Stocks climbing to 10 times their original price are rare breeds -- but they're not impossible to find. Especially when you have Fools for friends.

The market's best stocks include companies that have risen dozens of times in value over the past decade. These aren't penny stocks; they're viable companies with sound business prospects, achieving phenomenal returns every year. Finding just one or two of these monstrously successful firms can help you establish a winning portfolio.

Stalking the monster
To find tomorrow's winners, we'll enlist the more than 130,000 monster trackers at Motley Fool CAPS. We've compiled a list of the most successful CAPS members, dubbed All-Stars, whose picks have doubled, tripled, or even quadrupled in price. Then we've plucked out some of their recent picks for stocks they find likely to score big on CAPS.

Player

CAPS Member Rating

Monster Stock

CAPS Score

Recent Stock Pick

Call

CAPS Rating (out of 5)

jesusfreakinco

99.81

Morgan Stanley

133.19

Smith & Wesson Holding (NASDAQ:SWHC)

Underperform

****

MarketBottom

99.75

Bear Stearns

104.55

AutoZone (NYSE:AZO)

Outperform

*

DariusTrader

98.43

NOVA Chemicals (NYSE:NCX)

205.24

Genworth Financial (NYSE:GNW)

Outperform

***

dmmedia

96.04

Wachovia

241.71

Taser (NASDAQ:TASR)

Outperform

****

TrackStifel

92.78

American Italian Pasta

260.87

WellPoint (NYSE:WLP)

Outperform

****

Of course, this is not a list of stocks to buy -- or, for those monster stocks that our CAPS All-Stars have already found, sell. Just consider them starting points for your own further research of extreme buying opportunities.

In search of Bigfoot
It would seem intuitive that retail auto parts suppliers would do well in a recession as consumers opt to fix their own cars instead of going to the mechanic or buying a new vehicle. And since their November lows, top parts retailers AutoZone, O'Reilly Automotive, and Advance Auto Parts (NYSE:AAP) have advanced 30% or more. But troubled retailer Pep Boys has not been able to jump-start its engines, tootling along at about where it was back in the fall.

Last year's high gas prices undoubtedly played a part in putting the parts suppliers up on blocks, as people just stopped driving or put off repairs as long as possible. With the reprieve we've been temporarily given at the pump, those repairs now need to be undertaken. Accordingly, in the latest quarter Advance Auto saw strong adjusted earnings on a 14% rise in revenue, although the company had to take charges on slow-moving inventory, which reduced its net income. Meanwhile, AutoZone's quarterly profit and revenue both grew in excess of 8%. Many investors, however, don't think AutoZone can repeat that performance too many more times because of its heavy debt load.

Top-rated CAPS All-Star BigFatBEAR thinks the story won't be pretty for the auto parts retailer as its debt burden causes it to ride on four flat tires:

Great capital gains since 2000, I believe the story for [AutoZone] won't be as pretty going forward.

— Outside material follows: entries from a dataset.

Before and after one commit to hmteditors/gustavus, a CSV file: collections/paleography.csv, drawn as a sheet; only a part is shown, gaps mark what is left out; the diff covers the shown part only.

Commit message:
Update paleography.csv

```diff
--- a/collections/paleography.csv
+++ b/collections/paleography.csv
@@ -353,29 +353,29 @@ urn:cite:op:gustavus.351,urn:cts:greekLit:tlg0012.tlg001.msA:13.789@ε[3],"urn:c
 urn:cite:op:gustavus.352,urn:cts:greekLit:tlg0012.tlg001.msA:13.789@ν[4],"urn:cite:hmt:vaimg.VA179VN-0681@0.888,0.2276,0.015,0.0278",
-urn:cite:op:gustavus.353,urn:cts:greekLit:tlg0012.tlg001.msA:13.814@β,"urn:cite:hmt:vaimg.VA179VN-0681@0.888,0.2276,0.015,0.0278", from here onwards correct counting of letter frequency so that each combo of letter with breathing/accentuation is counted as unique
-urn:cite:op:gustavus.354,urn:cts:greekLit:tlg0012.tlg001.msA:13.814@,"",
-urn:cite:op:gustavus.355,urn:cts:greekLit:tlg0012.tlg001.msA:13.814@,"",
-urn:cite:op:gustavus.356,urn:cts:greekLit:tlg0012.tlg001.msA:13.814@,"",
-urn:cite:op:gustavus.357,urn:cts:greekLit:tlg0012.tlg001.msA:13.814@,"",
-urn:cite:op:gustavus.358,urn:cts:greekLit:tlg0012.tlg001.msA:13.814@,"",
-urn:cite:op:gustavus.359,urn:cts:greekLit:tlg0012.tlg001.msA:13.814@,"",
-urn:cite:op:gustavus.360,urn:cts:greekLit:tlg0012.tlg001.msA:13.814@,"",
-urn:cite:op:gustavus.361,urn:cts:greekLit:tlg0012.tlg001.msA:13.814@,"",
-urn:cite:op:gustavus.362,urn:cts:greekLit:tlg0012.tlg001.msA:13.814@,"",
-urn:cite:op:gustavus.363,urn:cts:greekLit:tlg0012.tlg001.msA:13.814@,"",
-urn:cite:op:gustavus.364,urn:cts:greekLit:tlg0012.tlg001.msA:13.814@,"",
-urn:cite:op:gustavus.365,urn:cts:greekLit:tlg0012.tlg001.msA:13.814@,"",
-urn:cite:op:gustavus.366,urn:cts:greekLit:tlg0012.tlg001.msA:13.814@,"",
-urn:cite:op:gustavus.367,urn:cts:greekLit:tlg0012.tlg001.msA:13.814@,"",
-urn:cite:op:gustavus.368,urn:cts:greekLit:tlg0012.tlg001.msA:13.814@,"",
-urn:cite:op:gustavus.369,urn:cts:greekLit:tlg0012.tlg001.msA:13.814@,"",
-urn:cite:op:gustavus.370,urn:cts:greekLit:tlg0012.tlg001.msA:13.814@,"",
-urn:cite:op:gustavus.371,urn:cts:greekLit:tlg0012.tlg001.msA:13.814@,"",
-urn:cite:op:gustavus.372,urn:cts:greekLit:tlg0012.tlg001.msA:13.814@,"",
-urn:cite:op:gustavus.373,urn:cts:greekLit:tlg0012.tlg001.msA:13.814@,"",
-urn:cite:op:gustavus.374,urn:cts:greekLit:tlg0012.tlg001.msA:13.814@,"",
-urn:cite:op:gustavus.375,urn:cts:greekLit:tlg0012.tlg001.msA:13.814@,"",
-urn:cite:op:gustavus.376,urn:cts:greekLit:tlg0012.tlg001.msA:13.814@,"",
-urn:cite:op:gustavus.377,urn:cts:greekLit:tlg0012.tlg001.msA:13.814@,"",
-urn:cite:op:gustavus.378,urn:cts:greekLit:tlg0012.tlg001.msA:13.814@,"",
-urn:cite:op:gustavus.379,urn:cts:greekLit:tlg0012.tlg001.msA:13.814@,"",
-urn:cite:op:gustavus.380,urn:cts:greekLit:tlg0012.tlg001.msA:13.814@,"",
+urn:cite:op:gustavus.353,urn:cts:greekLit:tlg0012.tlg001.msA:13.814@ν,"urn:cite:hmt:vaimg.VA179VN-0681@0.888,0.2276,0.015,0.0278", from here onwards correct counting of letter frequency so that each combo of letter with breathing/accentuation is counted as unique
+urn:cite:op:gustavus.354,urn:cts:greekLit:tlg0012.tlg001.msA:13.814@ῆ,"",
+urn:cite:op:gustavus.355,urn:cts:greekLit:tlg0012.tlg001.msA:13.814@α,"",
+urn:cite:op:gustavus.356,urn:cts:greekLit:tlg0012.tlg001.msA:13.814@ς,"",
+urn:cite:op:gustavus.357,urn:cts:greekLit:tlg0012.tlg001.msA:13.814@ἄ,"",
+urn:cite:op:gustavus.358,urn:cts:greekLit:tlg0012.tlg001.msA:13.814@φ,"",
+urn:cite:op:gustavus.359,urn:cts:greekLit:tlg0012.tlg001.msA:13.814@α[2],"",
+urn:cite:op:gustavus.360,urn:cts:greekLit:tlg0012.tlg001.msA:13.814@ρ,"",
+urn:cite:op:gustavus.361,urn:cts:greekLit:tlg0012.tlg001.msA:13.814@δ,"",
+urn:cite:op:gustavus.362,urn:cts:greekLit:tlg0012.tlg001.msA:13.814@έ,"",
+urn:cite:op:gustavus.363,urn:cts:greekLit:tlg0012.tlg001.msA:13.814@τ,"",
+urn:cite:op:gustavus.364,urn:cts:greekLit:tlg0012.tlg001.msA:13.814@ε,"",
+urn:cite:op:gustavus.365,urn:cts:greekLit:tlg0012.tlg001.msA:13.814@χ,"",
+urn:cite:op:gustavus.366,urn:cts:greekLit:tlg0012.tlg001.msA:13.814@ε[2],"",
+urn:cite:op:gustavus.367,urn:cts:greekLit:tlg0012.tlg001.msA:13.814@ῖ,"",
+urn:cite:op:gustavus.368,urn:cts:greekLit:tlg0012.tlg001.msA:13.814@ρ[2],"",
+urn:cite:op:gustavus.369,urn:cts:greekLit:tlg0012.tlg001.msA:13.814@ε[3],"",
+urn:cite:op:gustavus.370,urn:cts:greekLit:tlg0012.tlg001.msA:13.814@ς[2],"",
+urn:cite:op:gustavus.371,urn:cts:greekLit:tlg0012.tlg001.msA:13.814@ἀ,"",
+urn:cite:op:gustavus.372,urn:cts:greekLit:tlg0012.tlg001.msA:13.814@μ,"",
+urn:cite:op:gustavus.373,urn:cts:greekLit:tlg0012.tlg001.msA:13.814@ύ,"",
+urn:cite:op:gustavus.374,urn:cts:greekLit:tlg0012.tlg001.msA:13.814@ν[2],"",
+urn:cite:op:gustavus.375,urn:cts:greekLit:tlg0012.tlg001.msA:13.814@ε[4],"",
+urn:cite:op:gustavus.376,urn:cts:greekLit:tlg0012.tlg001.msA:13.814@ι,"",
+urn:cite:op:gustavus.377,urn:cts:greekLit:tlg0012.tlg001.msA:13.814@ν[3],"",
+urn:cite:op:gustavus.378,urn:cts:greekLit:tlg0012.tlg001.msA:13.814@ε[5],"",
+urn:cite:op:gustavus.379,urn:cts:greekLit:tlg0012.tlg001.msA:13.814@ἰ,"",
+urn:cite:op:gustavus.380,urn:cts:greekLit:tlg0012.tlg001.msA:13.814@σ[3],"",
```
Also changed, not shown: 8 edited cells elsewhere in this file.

This is based mostly on their balance sheet - current ratio is under 1, total liabilities are almost as high as total assets (which equals tiny equity), and over 2 billion in long-term debt.... Lastly, the Board of Directors recently authorized $500 million worth of stock repurchase, but as of November 2008 they only had $85 million cash on hand. Are they going into further debt to fund a stock repurchase during a recession? I smell trouble.

AutoZone's most recent quarterly report also showed that while cash on hand expanded to $107 million, debt also jumped to $2.7 billion. Those numbers have CAPS member smartdanny worried that the credit markets still might not be sufficiently liquid when AutoZone needs to refinance its debt:

Debt/Equity Ratio of 37.81 says it all. This company is priced for a fully functioning credit market that allows for cheap refinancing of debt. The world of cheap credit for companies not deemed to big to fail is gone though. So as Autozone has to refinance their long term debt, the increase in financing costs will seriously impact their earnings.

A chance for scary growth
It takes more than a few All-Star picks and a quick paragraph to make buy or sell decisions, so start your own research on these stocks on Motley Fool CAPS. You can read a company's financial reports, scrutinize key data and charts, and examine the comments your fellow investors have made, all from a stock's CAPS page. And while you're there, weigh in with your own thoughts on whether you think these are tomorrow's monster stocks.

WellPoint is a Motley Fool Inside Value recommendation. TASER International is a former Motley Fool Rule Breakers recommendation. Try any of our Foolish newsletters today, free for 30 days.

Fool contributor Rich Duprey does not have a financial position in any of the stocks mentioned in this article. You can see his holdings here. The Motley Fool has a disclosure policy.